Compared with the trend scenario, the public finance policy scenario outlined in the EFD points to a deterioration in the public finance balances for the 2021-2023 period, with net borrowing of 11.8, 5.9 and 4.3 per cent of GDP in 2021, 2022 and 2023 respectively, before returning to the trend level (3.4 per cent) in 2024. The policy public finance scenario updated in the EFD also revises the objectives with respect to those indicated last autumn: the return of the deficit to 3 per cent of GDP slips from 2023 to 2025 and the path towards the MTO is recalibrated to bring the debt/GDP ratio back to the pre-crisis level (134.6 per cent) by the end of the decade.
The factors explaining the differences between the policy public finance scenario and the trend figures include the revision of the NRRP and the addition of national resources. As anticipated at the hearing of the Minister for the Economy and Finance on 8 March 2021, the new version of the NRRP maintains the basic approach of the proposal presented by the previous Government, but addresses several important aspects more comprehensively, incorporates some of the guidelines that emerged from the parliamentary examination of the proposed measures and takes account of information that has become available in recent months.
The overall resources envisaged in the final version of the NRRP have been increased. The total value of the projects included in the Plan increases by over €11 billion compared with the previous version (if we also consider the €14.4 billion in excess spending proposed in that version) to about €236 billion, enabling an increase, in absolute value, in the resources appropriated for virtually all of the planned programmes. Within this total amount, additional resources have been increased by €44.5 billion compared with the Plan proposed last January. This increase is equal to the sum of the €31 billion of national resources connected with the complementary investment fund and the €13.5 billion of RRF lending transformed from replacement loans into additional loans. The final version of the Plan is also places a greater emphasis on structural reforms, identifying two areas in particular – public administration and justice – as candidates for far-reaching reforms that are expected to have a significant impact on the economic, administrative and social structure of the country. The NRRP focuses on the objectives, the tools for implementation and the timing of these “horizontal” reforms. These are ambitious and complex projects, which at the moment are only sketched out at the conceptual level and whose more detailed definition will require a substantial body of implementing legislation that will have to be introduced on a tight timetable.

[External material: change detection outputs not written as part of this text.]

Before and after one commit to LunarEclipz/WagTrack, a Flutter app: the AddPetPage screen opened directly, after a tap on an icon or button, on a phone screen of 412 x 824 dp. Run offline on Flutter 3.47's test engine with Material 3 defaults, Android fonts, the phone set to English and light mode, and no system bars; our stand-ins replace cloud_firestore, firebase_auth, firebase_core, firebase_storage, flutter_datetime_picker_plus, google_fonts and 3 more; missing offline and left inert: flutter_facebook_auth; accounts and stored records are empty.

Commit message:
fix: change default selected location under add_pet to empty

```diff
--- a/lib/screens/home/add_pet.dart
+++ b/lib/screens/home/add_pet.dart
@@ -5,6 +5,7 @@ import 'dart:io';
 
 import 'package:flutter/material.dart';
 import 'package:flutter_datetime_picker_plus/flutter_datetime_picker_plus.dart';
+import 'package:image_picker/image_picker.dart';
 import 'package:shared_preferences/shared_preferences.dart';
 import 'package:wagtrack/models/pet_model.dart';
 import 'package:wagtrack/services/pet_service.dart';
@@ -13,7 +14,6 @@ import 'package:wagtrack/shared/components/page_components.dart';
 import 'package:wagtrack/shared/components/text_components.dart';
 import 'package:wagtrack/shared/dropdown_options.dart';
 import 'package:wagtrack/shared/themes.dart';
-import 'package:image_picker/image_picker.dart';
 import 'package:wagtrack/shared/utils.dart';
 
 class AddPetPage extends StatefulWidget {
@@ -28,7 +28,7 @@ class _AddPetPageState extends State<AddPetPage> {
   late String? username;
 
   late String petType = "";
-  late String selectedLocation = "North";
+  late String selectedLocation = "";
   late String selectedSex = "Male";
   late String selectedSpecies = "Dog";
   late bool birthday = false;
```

It should also be noted that the final version of the NRRP has added information concerning the governance of the Plan itself. The structure for the implementation of the NRP is divided into three levels: effective management of the various interventions by central government, regions and local authorities; centralised operational coordination by a dedicated unit established at the MEF; and the establishment of a steering committee at the Presidency of the Council of Ministers to exercise high-level political authority. Finally, the implementation of the NRRP will be accompanied by a constant flow of information for the various stakeholders, including the general public, to be disseminated through a special portal.